#### Your objective:
Look through the records below, and whenever a line contains "title", copy it.

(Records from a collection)
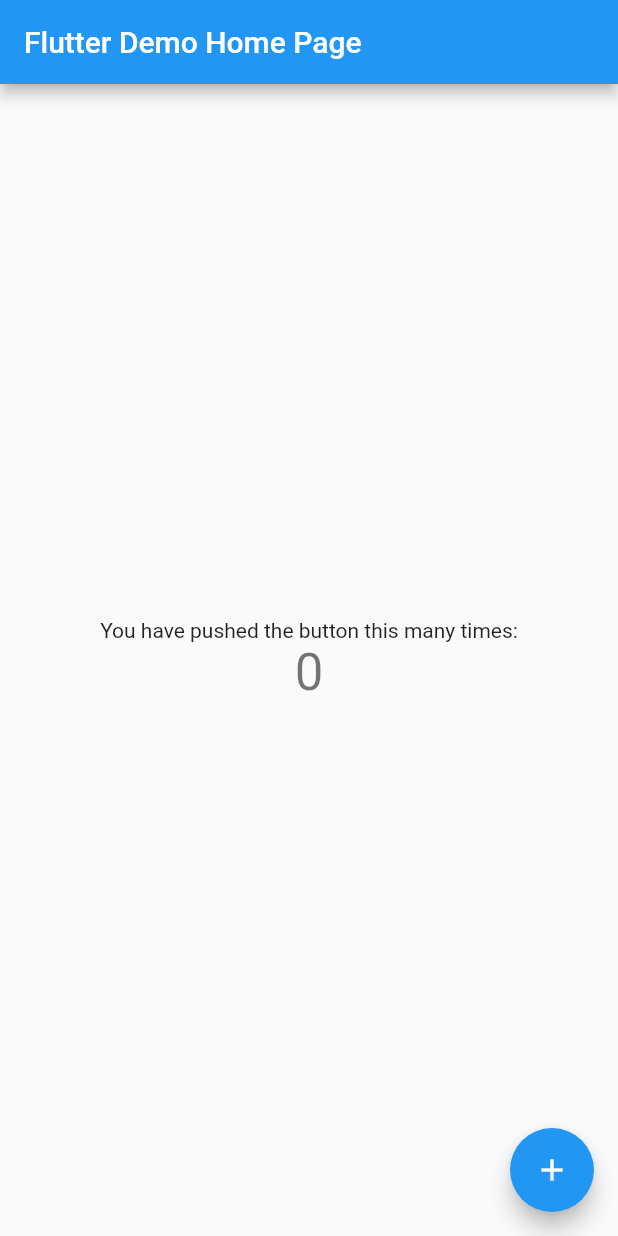
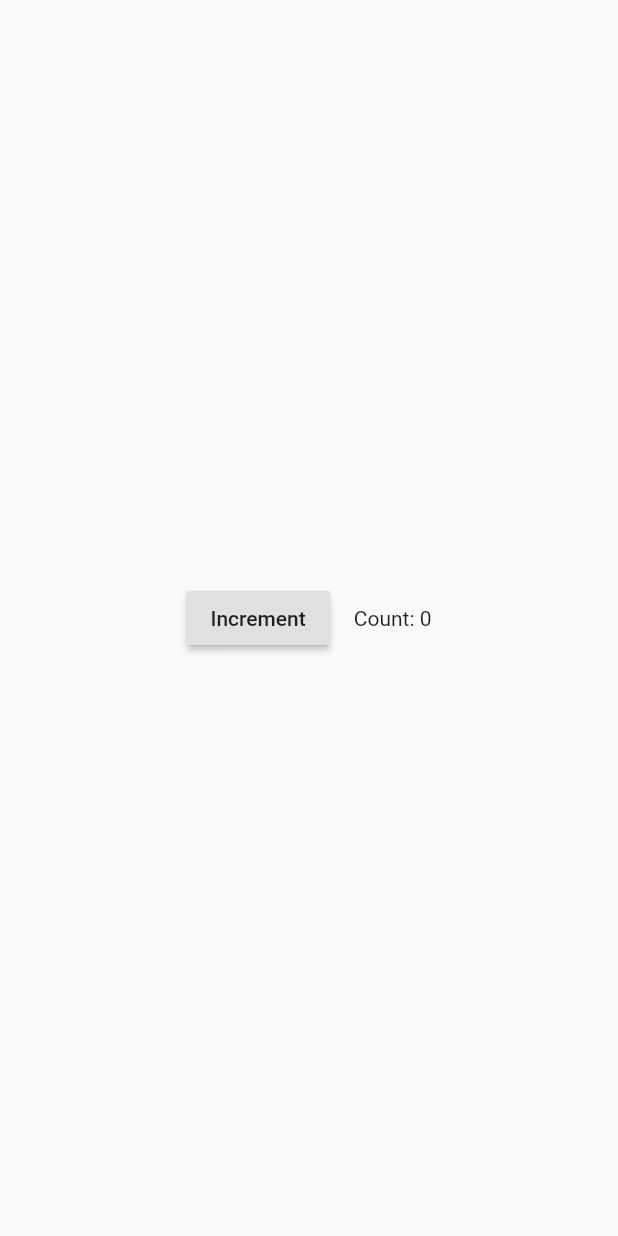
Before and after one commit to qq2339300630/cjj_flutter_ui_study, a Flutter app: the screen it shows after launch, on a phone screen of 412 x 824 dp. Run offline on Flutter 3.47's test engine with Material 2 defaults, Android fonts, the phone set to English and light mode, and no system bars.

Commit message:
简单点击事件2

```diff
--- a/lib/main.dart
+++ b/lib/main.dart
@@ -1,117 +1,65 @@
 import 'package:flutter/material.dart';
 
-void main() {
-  runApp(MyApp());
+class CounterDisplay extends StatelessWidget {
+  CounterDisplay({this.count});
+
+  final int count;
+
+  @override
+  Widget build(BuildContext context) {
+    return Text('Count: $count');
+  }
 }
 
-class MyApp extends StatelessWidget {
-  // This widget is the root of your application.
+class CounterIncrementor extends StatelessWidget {
+  CounterIncrementor({this.onPressed});
+
+  final VoidCallback onPressed;
+
   @override
   Widget build(BuildContext context) {
-    return MaterialApp(
-      title: 'Flutter Demo',
-      theme: ThemeData(
-        // This is the theme of your application.
-        //
-        // Try running your application with "flutter run". You'll see the
-        // application has a blue toolbar. Then, without quitting the app, try
-        // changing the primarySwatch below to Colors.green and then invoke
-        // "hot reload" (press "r" in the console where you ran "flutter run",
-        // or simply save your changes to "hot reload" in a Flutter IDE).
-        // Notice that the counter didn't reset back to zero; the application
-        // is not restarted.
-        primarySwatch: Colors.blue,
-        // This makes the visual density adapt to the platform that you run
-        // the app on. For desktop platforms, the controls will be smaller and
-        // closer together (more dense) than on mobile platforms.
-        visualDensity: VisualDensity.adaptivePlatformDensity,
-      ),
-      home: MyHomePage(title: 'Flutter Demo Home Page'),
+    return RaisedButton(
+      onPressed: onPressed,
+      child: Text('Increment'),
     );
   }
 }
 
-class MyHomePage extends StatefulWidget {
-  MyHomePage({Key key, this.title}) : super(key: key);
-
-  // This widget is the home page of your application. It is stateful, meaning
-  // that it has a State object (defined below) that contains fields that affect
-  // how it looks.
-
-  // This class is the configuration for the state. It holds the values (in this
-  // case the title) provided by the parent (in this case the App widget) and
-  // used by the build method of the State. Fields in a Widget subclass are
-  // always marked "final".
-
-  final String title;
-
+class Counter extends StatefulWidget {
   @override
-  _MyHomePageState createState() => _MyHomePageState();
+  _CounterState createState() => _CounterState();
 }
 
-class _MyHomePageState extends State<MyHomePage> {
+class _CounterState extends State<Counter> {
   int _counter = 0;
 
-  void _incrementCounter() {
+  void _increment() {
     setState(() {
-      // This call to setState tells the Flutter framework that something has
-      // changed in this State, which causes it to rerun the build method below
-      // so that the display can reflect the updated values. If we changed
-      // _counter without calling setState(), then the build method would not be
-      // called again, and so nothing would appear to happen.
-      _counter++;
+      ++_counter;
     });
   }
 
   @override
   Widget build(BuildContext context) {
-    // This method is rerun every time setState is called, for instance as done
-    // by the _incrementCounter method above.
-    //
-    // The Flutter framework has been optimized to make rerunning build methods
-    // fast, so that you can just rebuild anything that needs updating rather
-    // than having to individually change instances of widgets.
-    return Scaffold(
-      appBar: AppBar(
-        // Here we take the value from the MyHomePage object that was created by
-        // the App.build method, and use it to set our appbar title.
-        title: Text(widget.title),
-      ),
-      body: Center(
-        // Center is a layout widget. It takes a single child and positions it
-        // in the middle of the parent.
-        child: Column(
-          // Column is also a layout widget. It takes a list of children and
-          // arranges them vertically. By default, it sizes itself to fit its
-          // children horizontally, and tries to be as tall as its parent.
-          //
-          // Invoke "debug painting" (press "p" in the console, choose the
-          // "Toggle Debug Paint" action from the Flutter Inspector in Android
-          // Studio, or the "Toggle Debug Paint" command in Visual Studio Code)
-          // to see the wireframe for each widget.
-          //
-          // Column has various properties to control how it sizes itself and
-          // how it positions its children. Here we use mainAxisAlignment to
-          // center the children vertically; the main axis here is the vertical
-          // axis because Columns are vertical (the cross axis would be
-          // horizontal).
-          mainAxisAlignment: MainAxisAlignment.center,
-          children: <Widget>[
-            Text(
-              'You have pushed the button this many times:',
-            ),
-            Text(
-              '$_counter',
-              style: Theme.of(context).textTheme.headline4,
-            ),
-          ],
-        ),
-      ),
-      floatingActionButton: FloatingActionButton(
-        onPressed: _incrementCounter,
-        tooltip: 'Increment',
-        child: Icon(Icons.add),
-      ), // This trailing comma makes auto-formatting nicer for build methods.
+    return Row(
+      mainAxisAlignment: MainAxisAlignment.center,
+      children: <Widget>[
+        CounterIncrementor(onPressed: _increment),
+        SizedBox(width: 16),
+        CounterDisplay(count: _counter),
+      ],
     );
   }
 }
+
+void main() {
+  runApp(
+    MaterialApp(
+      home: Scaffold(
+        body: Center(
+          child: Counter(),
+        ),
+      ),
+    ),
+  );
+}
```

#### Answer for this exercise:
-      title: 'Flutter Demo',
-      home: MyHomePage(title: 'Flutter Demo Home Page'),
-  MyHomePage({Key key, this.title}) : super(key: key);
-  // case the title) provided by the parent (in this case the App widget) and
-  final String title;
-        // the App.build method, and use it to set our appbar title.
-        title: Text(widget.title),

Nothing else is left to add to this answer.